Springfield has inadvertently, somewhat surrounded its older downtown area with homeless shelters and social service organizations, adversely affecting commerce. What does this have to do with Seattle? I read somewhere of a proposal for inexpensive housing downtown, and I occasionally read about ongoing concerns about the homeless situation. I thought it might be wise to take a lesson from my hometown before the situation becomes untenable.
The northern central part of town has a few shelters around 5th and 11th streets. A church across the street from the library at 7th and Capitol feeds lunch to the homeless. I frequently saw people standing in line on the steps leading down to a side basement door. On 9th street just a few blocks east of the historic district is the Illinois Workforce Development center. The line at that door is always long just before the office opens.

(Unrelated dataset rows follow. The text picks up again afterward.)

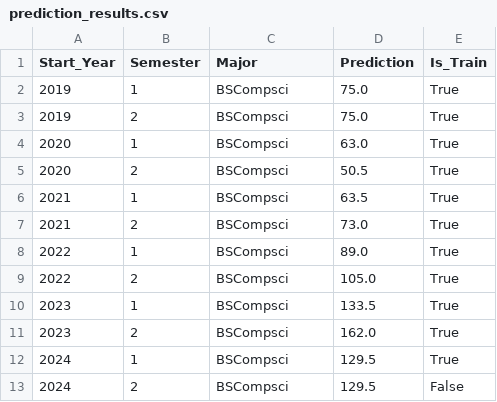
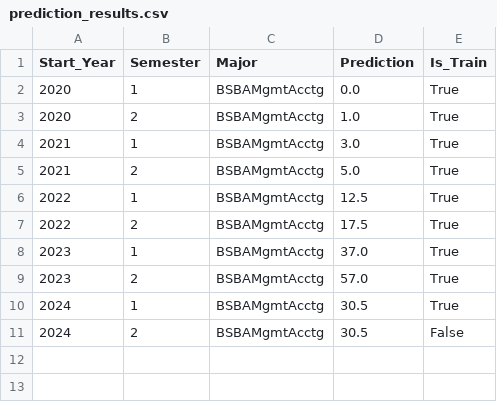
Before and after one commit to VurnKambal/AngeliteForecast, a CSV file: prediction_results.csv, drawn as a sheet.

Commit message:
Fixed preprocessing department and added previous semester result

```diff
--- a/prediction_results.csv
+++ b/prediction_results.csv
@@ -1,13 +1,11 @@
 Start_Year,Semester,Major,Prediction,Is_Train
-2019,1,BSCompsci,75.0,True
-2019,2,BSCompsci,75.0,True
-2020,1,BSCompsci,63.0,True
-2020,2,BSCompsci,50.5,True
-2021,1,BSCompsci,63.5,True
-2021,2,BSCompsci,73.0,True
-2022,1,BSCompsci,89.0,True
-2022,2,BSCompsci,105.0,True
-2023,1,BSCompsci,133.5,True
-2023,2,BSCompsci,162.0,True
-2024,1,BSCompsci,129.5,True
-2024,2,BSCompsci,129.5,False
+2020,1,BSBAMgmtAcctg,0.0,True
+2020,2,BSBAMgmtAcctg,1.0,True
+2021,1,BSBAMgmtAcctg,3.0,True
+2021,2,BSBAMgmtAcctg,5.0,True
+2022,1,BSBAMgmtAcctg,12.5,True
+2022,2,BSBAMgmtAcctg,17.5,True
+2023,1,BSBAMgmtAcctg,37.0,True
+2023,2,BSBAMgmtAcctg,57.0,True
+2024,1,BSBAMgmtAcctg,30.5,True
+2024,2,BSBAMgmtAcctg,30.5,False
```
Also changed, not shown: 6 other files.
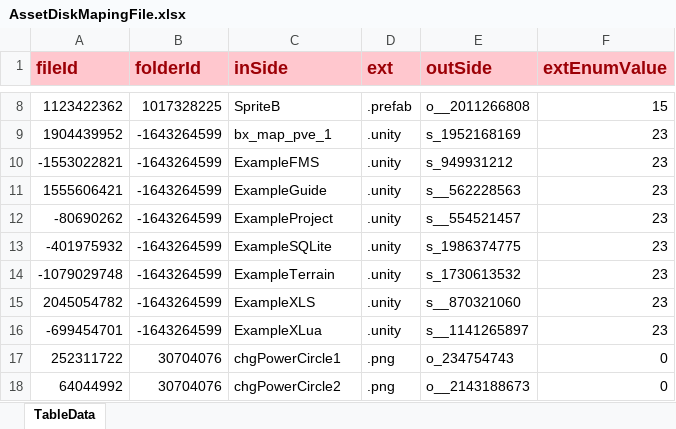
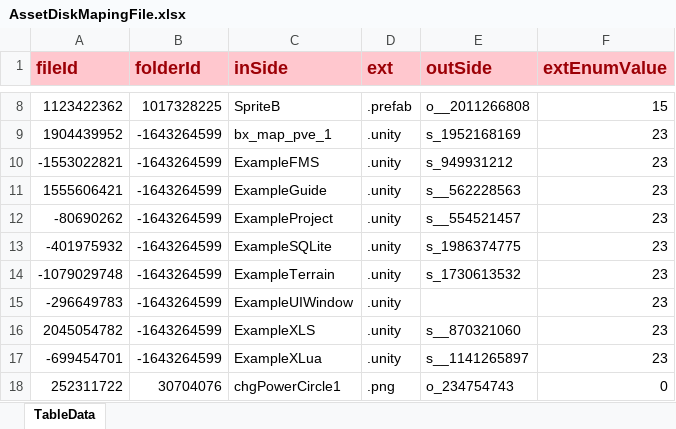
Before and after one commit to LunaticToy47/StrayFogUnity3d, an Excel workbook: Assets/Game/Editor/XLS_Config/AssetDiskMapingFile.xlsx, sheet TableData, drawn as a sheet; only a part is shown, gaps mark what is left out; the shorter side is filled out with more unchanged rows; values as stored, in another font and other column widths than the file's, no borders; conditional formats not drawn; the diff names each change by its address in the sheet, - before the commit and + after, or states it on an @@ line.

```diff
--- a/Assets/Game/Editor/XLS_Config/AssetDiskMapingFile.xlsx (sheet TableData)
+++ b/Assets/Game/Editor/XLS_Config/AssetDiskMapingFile.xlsx (sheet TableData)
+row 15: -296649783 | -1643264599 | ExampleUIWindow | .unity |  | 23
```
Also changed, not shown: Assets/Game/Editor/XLS_Config/AssetDiskMapingFolder.xlsx, 17 other files.
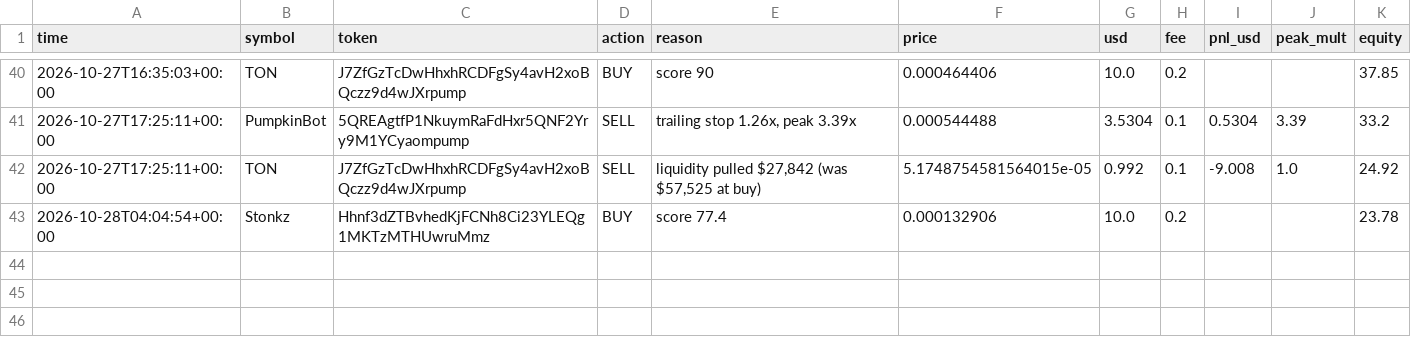
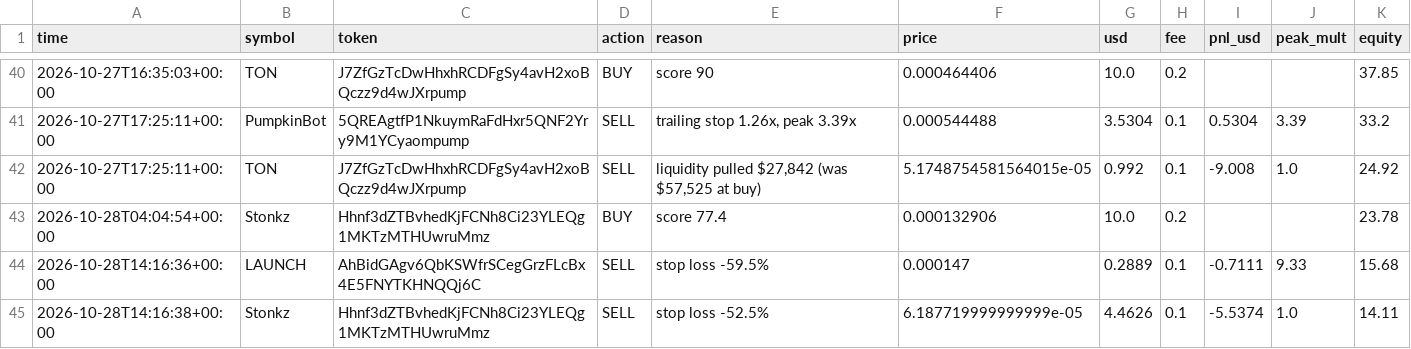
Before and after one commit to SuppleVise/memecoin-scanner, a CSV file: paper_journal_moonshot.csv, drawn as a sheet; only a part is shown, gaps mark what is left out; the diff names each change by its address in the sheet, - before the commit and + after, or states it on an @@ line.

Commit message:
paper book 2026-10-28T14:17:27Z

```diff
--- a/paper_journal_moonshot.csv
+++ b/paper_journal_moonshot.csv
+row 44: 2026-10-28T14:16:36+00:00 | LAUNCH | AhBidGAgv6QbKSWfrSCegGrzFLcBx4E5FNYTKHNQQj6C | SELL | stop loss -59.5% | 0.000147 | 0.2889 | 0.1 | -0.7111 | 9.33 | 15.68
+row 45: 2026-10-28T14:16:38+00:00 | Stonkz | Hhnf3dZTBvhedKjFCNh8Ci23YLEQg1MKTzMTHUwruMmz | SELL | stop loss -52.5% | 6.187719999999999e-05 | 4.4626 | 0.1 | -5.5374 | 1.0 | 14.11
```
Also changed, not shown: paper_journal_moonshot_all.csv, paper_journal_moonshot_pct10.csv, 8 other files.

Shelters and other non-profit support organizations for the homeless seem to surround the older east side of town, where several hotels and tourist attractions are located. It almost seems like the convenience of equally short distances between the various shelters were designed for the throng of homeless to greet tourists and history class high school students visiting the Abraham Lincoln Presidential Library and Museum.
Low property and lease costs made many areas attractive to non-profits and government social services. The area became further blighted as merchants lost customers and conflicts with homeless people increased and more frequently required police intervention.
Ultimately many businesses migrated to the outer west side of town, leaving a wake of abandoned commercial space and blighted property. City-Data.com lists White Oaks Mall on the west side as one of Springfield's six tourist attractions. Even the YMCA moved out to the west side of town.
Low income housing attracts predatory lenders, rent-to-own businesses and pawn shops. Google Map searching with keywords Payday Title Loan in any city will show a density of landmarks surrounding areas to avoid.
A story a while back about low income housing proposals for downtown Seattle inspired me to write this article. I thought it was selfish to think the goal might be to keep wages low for the service employees working there instead of raising their standard of living, but even more hazardous might be future loss of business is if homeless shelters and services are not planned with care for the long-term.
But Springfield, Illinois is nothing at all like Seattle. Apples and oranges and whatnot. Right?